In the past couple of days, three different people have forwarded me an opinion piece that attempts to draw some parallels between the way the market acted in October 1987 and the way it’s acting now. Some analysts are actually issuing alerts that we might get a significant market pullback.
I reviewed the charts, which do look quite similar. And the stock market is indeed showing signs of weakness. Since the S&P 500's most recent peak—at 2,175.30 on September 30—we have dropped a bit over 2.6 percent as I write this. Worse, the market has broken through the 100-day moving average. Is doom ahead?
We’ve seen this type of thing before, remember?

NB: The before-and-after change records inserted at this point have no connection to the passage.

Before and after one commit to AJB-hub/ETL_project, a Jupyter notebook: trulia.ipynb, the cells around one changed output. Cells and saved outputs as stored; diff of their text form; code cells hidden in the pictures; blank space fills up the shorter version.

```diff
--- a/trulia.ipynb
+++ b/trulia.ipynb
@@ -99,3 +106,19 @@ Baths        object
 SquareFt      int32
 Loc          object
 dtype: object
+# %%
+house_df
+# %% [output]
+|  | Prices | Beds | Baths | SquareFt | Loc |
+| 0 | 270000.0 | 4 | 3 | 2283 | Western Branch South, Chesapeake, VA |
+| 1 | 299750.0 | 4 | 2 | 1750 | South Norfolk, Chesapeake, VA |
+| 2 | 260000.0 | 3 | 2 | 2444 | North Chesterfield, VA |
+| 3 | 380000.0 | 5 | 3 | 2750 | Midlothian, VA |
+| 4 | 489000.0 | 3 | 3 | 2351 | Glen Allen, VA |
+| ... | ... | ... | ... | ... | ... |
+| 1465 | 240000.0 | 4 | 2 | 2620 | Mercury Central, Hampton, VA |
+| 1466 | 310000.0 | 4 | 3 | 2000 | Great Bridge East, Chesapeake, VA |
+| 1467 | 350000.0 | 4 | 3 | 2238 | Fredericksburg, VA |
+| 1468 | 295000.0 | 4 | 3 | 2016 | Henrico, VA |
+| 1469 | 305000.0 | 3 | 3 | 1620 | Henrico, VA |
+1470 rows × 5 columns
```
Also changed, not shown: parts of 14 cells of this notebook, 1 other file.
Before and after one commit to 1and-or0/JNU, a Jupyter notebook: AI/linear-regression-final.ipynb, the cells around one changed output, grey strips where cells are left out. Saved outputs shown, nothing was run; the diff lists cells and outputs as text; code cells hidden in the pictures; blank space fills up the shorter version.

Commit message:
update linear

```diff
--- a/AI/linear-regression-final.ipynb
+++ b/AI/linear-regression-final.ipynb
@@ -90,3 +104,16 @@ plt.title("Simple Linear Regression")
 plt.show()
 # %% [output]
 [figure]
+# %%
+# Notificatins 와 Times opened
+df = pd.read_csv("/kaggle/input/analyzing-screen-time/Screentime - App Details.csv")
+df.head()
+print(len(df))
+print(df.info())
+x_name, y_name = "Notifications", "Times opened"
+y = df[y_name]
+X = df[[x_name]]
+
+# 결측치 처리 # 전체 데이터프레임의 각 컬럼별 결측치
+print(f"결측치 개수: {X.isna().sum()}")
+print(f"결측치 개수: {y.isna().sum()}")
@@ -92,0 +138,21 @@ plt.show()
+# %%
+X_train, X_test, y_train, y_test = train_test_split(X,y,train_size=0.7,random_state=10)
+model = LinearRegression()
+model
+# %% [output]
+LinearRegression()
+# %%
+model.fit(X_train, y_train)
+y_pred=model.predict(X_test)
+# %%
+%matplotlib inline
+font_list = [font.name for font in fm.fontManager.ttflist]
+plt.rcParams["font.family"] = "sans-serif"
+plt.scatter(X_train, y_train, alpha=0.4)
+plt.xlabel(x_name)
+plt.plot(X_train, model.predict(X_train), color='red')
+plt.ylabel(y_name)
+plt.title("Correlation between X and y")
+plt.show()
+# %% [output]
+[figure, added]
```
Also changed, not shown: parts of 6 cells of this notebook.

We could compare right now to June of this year, when markets dropped more than 5 percent and broke the 100-day line, or last December to January, when markets fell nearly 12 percent, breaking the 200-day line. As those drops show, a pullback doesn’t necessarily mean a bear market. In fact, in both cases, the pullback set the stage for a stronger move up. Even after the 1987 decline, as terrifying as it was, the market returned to new highs within a year.

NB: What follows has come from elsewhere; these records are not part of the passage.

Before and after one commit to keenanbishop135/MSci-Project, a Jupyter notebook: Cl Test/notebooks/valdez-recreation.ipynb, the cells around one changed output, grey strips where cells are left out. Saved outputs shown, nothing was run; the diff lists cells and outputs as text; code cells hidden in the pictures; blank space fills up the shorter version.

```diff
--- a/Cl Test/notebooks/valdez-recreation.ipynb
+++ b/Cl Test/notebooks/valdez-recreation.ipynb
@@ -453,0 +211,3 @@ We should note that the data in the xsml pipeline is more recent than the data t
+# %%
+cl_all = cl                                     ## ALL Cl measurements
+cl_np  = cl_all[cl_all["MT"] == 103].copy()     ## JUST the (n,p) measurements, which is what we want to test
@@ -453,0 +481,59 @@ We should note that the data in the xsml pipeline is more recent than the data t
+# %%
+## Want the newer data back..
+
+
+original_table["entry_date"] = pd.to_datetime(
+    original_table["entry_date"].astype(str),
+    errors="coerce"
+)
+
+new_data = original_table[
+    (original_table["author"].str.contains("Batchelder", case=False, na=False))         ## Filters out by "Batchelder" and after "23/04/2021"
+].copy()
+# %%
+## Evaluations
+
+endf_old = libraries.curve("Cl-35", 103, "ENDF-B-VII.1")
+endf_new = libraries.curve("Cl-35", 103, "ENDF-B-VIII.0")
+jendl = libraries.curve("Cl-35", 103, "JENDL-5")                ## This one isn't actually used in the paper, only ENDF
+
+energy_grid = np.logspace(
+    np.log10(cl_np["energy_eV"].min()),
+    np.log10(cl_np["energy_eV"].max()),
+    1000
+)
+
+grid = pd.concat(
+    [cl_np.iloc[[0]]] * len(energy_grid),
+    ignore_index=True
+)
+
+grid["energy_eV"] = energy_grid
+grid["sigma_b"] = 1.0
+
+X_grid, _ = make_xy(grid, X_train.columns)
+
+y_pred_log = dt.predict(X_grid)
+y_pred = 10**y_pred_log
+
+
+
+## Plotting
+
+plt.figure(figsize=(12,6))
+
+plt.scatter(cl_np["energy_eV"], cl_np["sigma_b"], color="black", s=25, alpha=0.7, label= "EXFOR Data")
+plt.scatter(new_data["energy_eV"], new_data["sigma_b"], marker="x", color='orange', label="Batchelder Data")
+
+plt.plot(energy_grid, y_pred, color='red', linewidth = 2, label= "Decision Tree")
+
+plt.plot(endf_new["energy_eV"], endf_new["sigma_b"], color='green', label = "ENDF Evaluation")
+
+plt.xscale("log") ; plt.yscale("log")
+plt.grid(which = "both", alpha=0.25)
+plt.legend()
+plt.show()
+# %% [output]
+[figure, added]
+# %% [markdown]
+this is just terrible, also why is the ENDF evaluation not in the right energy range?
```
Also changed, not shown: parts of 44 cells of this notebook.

Pullbacks are normal. Big drops are less normal, but still not uncommon. When I see calls for a 1987-type event, I draw two conclusions:
- First, markets are still worrying, which is actually a good sign.
- Second, because of that worry, a long-term pullback is much less likely.
Since 1929, we have had 10 bear markets, with a decline of 20 percent or more, and several other close calls, such as 1998 or 2011, where markets were down almost that far. In all of the bear market cases except two, the economy was in a recession before the bear market kicked off. In the two cases without a recession (1962 and 1987), the market did decline sharply but then bounced back within a year.
In other words, without a recession, pullbacks may be large but they haven’t been long.
Keeping normal pullbacks in perspective
When most people hear 1987, they think “major market event that could wreck my portfolio.” In fact, 1987 was not that event. 2000 and 2008, if handled improperly, could have wrecked portfolios, but that was because they combined a large decline with a long-term recovery. A shorter-term pullback is much less damaging, even if it’s every bit as scary at the moment.
As I have written before, I do not see a recession any time soon, so I’m not concerned about a sustained bear market just yet. That said, I wouldn't be surprised if we get more market volatility, including a larger pullback. With all of the uncertainty around the election, along with potentially growing problems elsewhere in the world, it’s certainly possible.
I personally start to pay attention when the market drops below its 200-day moving average. For the S&P 500, that would be around 2,068, which equates to a drop of just under 6 percent from the all-time high. This kind of a dip would be absolutely normal volatility—and something that, again, we’ve already seen twice this year. However similar the charts look, what we are seeing now is pretty normal, not a signpost of doom.
If we do get a repeat of 1987, that would be scary and damaging. On the other hand, it would also likely be short lived and a buying opportunity—or, in other words, a pullback. Right now, economic conditions are such that any drop is very likely to be just that rather than something worse.
Let’s not confuse a pullback, even a very big one, with another 2008.
Brad McMillan is the chief investment officer at Commonwealth Financial Network, the nation’s largest privately held independent broker/dealer-RIA. He is the primary spokesperson for Commonwealth’s investment divisions. This post originally appeared on The Independent Market Observer, a daily blog authored by Brad McMillan.